When we don’t have the courage to do that, or when we don’t know how to approach that, thankfully, in the saints, the Lord has given us countless examples of individuals who have done that in the past who can be inspiration for us. These are men and women who have shown us how Jesus has worked tirelessly to save them, how He has truly changed the lives of others, and led them to be witnesses to the Gospel.
In our second reading we see one of those examples: St. Paul. His life is full of moments where the Lord was actively stepping into his reality in an effort to save him. In fact, so many places in Scripture recount those experiences. We know his story.
Paul was persecuting Christians because he saw them as a threat to the preservation of the Jewish faith. Then, while on his way to Damascus where he was likely going to arrest other Christians, bring them back to Jerusalem and have them killed, Jesus appeared to him, asking him why he was persecuting not just the Church, but persecuting Jesus Himself. The Lord literally stepped into Paul’s life, He got in his way, caused him to be blinded all in an effort to reach him, to save him, and to bring him to a moment of conversion. Jesus changed Paul’s life. He called Paul to be a disciple; He called him to be holy, to be an evangelist. Jesus made Paul a saint; He transformed his life and made him one of the greatest witnesses to the power of Jesus’ love and forgiveness.
Being disciples of Jesus means that we have to give witness to how He’s changed our lives. Our faith, our experience of Jesus is not something that we are to keep to ourselves. Because we are sons and daughters of God, we have the responsibility of sharing that faith with others. Like John the Baptist, we are called to be prophets, to boldly go out and, pointing to Christ, tell others: “Behold, the Lamb of God who takes away the sins of the world.” Like Paul, we are to go out and encourage others to call on the name of the Lord Jesus in our striving to live our vocation for holiness. It’s Jesus. He’s the One. He’s the Savior! He’s our redeemer! Believe in Him! Are we courageous enough to go out and share that with the world?

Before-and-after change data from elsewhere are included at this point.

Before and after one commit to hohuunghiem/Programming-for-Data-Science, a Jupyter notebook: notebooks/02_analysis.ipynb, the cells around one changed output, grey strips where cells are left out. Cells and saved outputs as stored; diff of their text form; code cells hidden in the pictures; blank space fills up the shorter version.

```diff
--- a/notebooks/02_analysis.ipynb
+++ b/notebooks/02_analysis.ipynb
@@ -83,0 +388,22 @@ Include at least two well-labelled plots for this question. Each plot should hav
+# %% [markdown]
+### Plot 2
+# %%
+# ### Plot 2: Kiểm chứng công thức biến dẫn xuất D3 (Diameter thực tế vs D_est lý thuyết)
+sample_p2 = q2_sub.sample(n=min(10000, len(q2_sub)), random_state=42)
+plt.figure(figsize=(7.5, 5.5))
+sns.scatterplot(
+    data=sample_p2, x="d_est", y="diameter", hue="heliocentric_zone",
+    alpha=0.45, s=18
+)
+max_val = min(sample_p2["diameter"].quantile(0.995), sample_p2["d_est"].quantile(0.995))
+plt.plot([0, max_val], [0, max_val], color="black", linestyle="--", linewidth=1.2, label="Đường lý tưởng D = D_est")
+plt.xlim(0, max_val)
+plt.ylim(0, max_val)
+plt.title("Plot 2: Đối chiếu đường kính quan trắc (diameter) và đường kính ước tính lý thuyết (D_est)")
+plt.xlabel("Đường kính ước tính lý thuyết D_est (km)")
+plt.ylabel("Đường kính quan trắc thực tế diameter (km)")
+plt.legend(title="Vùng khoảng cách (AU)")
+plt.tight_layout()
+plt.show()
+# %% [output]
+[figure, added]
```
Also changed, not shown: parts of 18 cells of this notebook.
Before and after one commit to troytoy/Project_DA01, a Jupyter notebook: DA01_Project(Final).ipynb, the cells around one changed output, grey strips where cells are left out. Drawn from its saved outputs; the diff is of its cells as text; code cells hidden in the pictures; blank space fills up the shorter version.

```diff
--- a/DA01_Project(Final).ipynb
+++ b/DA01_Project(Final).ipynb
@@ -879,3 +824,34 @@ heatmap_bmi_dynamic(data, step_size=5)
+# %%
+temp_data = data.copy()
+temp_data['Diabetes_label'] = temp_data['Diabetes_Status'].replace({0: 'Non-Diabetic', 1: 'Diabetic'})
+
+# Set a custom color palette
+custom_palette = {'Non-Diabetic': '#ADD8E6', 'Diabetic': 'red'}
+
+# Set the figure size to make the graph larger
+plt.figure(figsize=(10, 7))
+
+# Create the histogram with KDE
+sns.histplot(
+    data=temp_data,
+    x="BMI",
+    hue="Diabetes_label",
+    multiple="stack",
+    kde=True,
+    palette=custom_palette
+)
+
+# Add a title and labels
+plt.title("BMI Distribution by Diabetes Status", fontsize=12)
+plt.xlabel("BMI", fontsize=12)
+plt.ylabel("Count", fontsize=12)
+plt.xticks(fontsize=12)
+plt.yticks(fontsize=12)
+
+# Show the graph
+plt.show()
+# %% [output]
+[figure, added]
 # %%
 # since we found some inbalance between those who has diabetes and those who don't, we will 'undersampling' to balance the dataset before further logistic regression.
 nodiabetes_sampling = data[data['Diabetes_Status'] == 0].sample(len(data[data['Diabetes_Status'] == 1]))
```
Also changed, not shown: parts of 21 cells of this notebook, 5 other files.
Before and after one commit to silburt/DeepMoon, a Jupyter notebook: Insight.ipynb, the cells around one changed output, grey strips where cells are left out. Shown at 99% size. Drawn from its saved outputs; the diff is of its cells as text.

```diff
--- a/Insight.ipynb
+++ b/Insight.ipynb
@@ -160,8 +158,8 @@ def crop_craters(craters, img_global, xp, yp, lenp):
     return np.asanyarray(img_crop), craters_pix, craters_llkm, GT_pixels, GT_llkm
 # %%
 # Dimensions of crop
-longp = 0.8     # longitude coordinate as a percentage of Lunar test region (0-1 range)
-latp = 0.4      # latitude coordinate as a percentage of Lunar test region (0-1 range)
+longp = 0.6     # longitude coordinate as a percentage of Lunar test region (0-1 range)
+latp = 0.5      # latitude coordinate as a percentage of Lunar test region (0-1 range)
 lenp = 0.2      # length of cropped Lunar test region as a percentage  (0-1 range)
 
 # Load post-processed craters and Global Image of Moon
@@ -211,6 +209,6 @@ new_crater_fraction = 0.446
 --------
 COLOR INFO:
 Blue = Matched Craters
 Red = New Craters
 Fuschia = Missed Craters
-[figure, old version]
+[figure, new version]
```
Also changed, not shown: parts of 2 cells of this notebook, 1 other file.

As we continue with the remainder of this Eucharist, let’s reflect on that question. If we are courageous to go out and be the prophets and evangelists that our world so desperately needs, what does that look like for us? Ask the Lord to reveal that. You don’t have to be a priest or a deacon or a religious sister or a catechist to share that message. All of us have received that vocation for discipleship and evangelization. But if we aren’t willing to be a prophet, if we aren’t willing to share the message of how Jesus has changed us, what’s holding us back? Ask Jesus to change whatever it is that is preventing us from sharing His Gospel.
The Lord needs us to share the Good News with our world. Jesus is the one that this generation needs. He is the one who can change our lives and fill us with the courage to go out and share His message of truth, His message of love, His message of forgiveness with others. May we allow Him to lead us in that and help us to truly live as His disciples.